First off, this is going to be the lamest review ever. So don’t get your hopes up. I have never been able to write about modern music the way I can write about games, films or literature. I shy from stylistic parallels (because I don’t hear them) and if there’s a standard vocabulary pack for music journos then I certainly don’t have it installed. I rely on phrases such as ‘‘They’re a fun band. I don’t know much more about them than that’’, and ‘‘Death Cab For Cutie are extremely worth listening to, I promise’’.
A week ago, a friend updated his Facebook status thus: “Arfie Mansfield¹ has a spare ticket for Clint Mansell at the Union Chapel on Monday, if anyone would care to join me.” I think of Clint Mansell as a Big. Name. for reasons entirely attributable to the fact that I also think of Darren Aronofsky as a Big. Name..
And sure enough, Aronofsky introduced the concert. I can’t really remember what he said, but he was hanging about beforehand and Andan Danndendund² approached him for an autograph and – I assume – a “I love your work” fan-ey squirt.
I kept drifting in and out of sleep during the concert, but it was the right music to do that to. Dramatic strings juxtaposed with sudden bursts of drums and techno, overlayed over overexposed American home-movie-style 60s (70s?) videos (projected with performers, providing the perfect packdrop) gave the discomfort of squashing my entirely normal-sized frame into a pew (a gig in a Church? Whatever next?) enough musical morphine to make up in some way for the inexplicable two hours of sleep I was attending on.
I’ve said almost nothing about the music.
There was a string quartet, a pianist, an invisible drummer, and the man himself, sitting at a laptop and mic in the middle with right+left hand men (guitarists).
They stopped and he talked about what they were going to play sometimes.
He justified the laptop thing. “I write in 1s and 0s”.
The other members were introduced.
Clint Mansell is a scouser.
The Cellist was a babe.
It was like a poetry reading. Stopping and starting with explanations and insights thrown into the mix.
We arrived at 7:30 and had to wait until 8:45 before it started, but we didn’t care.
There was a patronising standing ovation.
The strings were called Sonus Quartet.

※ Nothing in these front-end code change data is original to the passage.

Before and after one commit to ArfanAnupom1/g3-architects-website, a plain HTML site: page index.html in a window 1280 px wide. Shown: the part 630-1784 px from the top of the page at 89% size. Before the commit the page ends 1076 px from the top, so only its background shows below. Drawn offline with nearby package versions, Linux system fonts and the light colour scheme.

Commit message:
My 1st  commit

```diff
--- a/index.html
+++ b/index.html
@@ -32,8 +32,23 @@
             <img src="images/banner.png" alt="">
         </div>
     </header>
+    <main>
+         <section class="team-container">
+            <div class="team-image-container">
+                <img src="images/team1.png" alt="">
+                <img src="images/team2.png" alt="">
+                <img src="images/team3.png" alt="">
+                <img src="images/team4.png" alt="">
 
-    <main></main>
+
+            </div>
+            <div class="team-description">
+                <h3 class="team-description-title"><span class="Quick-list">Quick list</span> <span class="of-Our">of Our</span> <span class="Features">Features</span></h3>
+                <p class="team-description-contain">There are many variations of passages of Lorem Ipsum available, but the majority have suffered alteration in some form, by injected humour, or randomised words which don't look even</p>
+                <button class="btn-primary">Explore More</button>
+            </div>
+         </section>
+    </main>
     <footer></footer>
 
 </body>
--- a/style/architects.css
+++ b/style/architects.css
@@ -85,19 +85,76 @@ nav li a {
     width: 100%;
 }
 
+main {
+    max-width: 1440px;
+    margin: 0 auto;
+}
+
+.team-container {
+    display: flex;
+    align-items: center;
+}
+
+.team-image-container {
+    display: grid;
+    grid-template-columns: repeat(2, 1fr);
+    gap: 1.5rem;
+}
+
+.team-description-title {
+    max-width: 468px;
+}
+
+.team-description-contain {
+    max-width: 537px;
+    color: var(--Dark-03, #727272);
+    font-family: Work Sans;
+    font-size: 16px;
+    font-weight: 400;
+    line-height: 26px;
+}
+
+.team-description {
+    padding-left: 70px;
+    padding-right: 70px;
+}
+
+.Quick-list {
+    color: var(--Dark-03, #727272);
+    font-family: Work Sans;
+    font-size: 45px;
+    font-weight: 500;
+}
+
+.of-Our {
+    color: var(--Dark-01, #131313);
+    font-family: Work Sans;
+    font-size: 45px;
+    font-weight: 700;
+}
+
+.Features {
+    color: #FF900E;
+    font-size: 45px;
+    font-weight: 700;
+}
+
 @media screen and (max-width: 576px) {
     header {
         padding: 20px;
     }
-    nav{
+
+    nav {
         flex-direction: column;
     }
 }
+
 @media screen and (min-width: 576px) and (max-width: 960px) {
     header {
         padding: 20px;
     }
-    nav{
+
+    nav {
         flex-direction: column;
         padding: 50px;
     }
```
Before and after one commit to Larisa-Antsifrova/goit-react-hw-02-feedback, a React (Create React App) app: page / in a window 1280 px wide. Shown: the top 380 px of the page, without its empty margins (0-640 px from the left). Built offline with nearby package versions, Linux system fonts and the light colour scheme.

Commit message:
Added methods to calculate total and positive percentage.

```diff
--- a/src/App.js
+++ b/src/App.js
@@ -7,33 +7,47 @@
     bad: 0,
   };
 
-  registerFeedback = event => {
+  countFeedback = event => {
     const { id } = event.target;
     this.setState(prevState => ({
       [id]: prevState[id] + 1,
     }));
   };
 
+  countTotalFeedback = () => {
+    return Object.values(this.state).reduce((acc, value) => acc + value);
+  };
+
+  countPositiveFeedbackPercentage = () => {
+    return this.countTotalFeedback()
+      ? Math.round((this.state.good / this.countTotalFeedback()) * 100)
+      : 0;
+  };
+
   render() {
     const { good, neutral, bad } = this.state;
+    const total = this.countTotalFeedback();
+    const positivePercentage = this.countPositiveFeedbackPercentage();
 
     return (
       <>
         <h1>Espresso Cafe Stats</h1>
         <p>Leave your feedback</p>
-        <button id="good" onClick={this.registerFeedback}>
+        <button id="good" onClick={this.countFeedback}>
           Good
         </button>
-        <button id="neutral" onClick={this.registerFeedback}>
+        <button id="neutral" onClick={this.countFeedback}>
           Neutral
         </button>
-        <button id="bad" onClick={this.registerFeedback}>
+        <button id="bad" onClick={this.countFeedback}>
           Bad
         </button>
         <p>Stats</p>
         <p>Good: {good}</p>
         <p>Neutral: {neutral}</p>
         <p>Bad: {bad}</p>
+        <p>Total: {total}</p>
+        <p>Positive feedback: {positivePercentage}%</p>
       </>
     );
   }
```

All the old favourites were played, reminding us once again that Mansell must earn about £1million annually from royalties on The Apprentice alone.
And that’s your lot.
By Jim Miles³
¹Name not changed.
³Name not changed.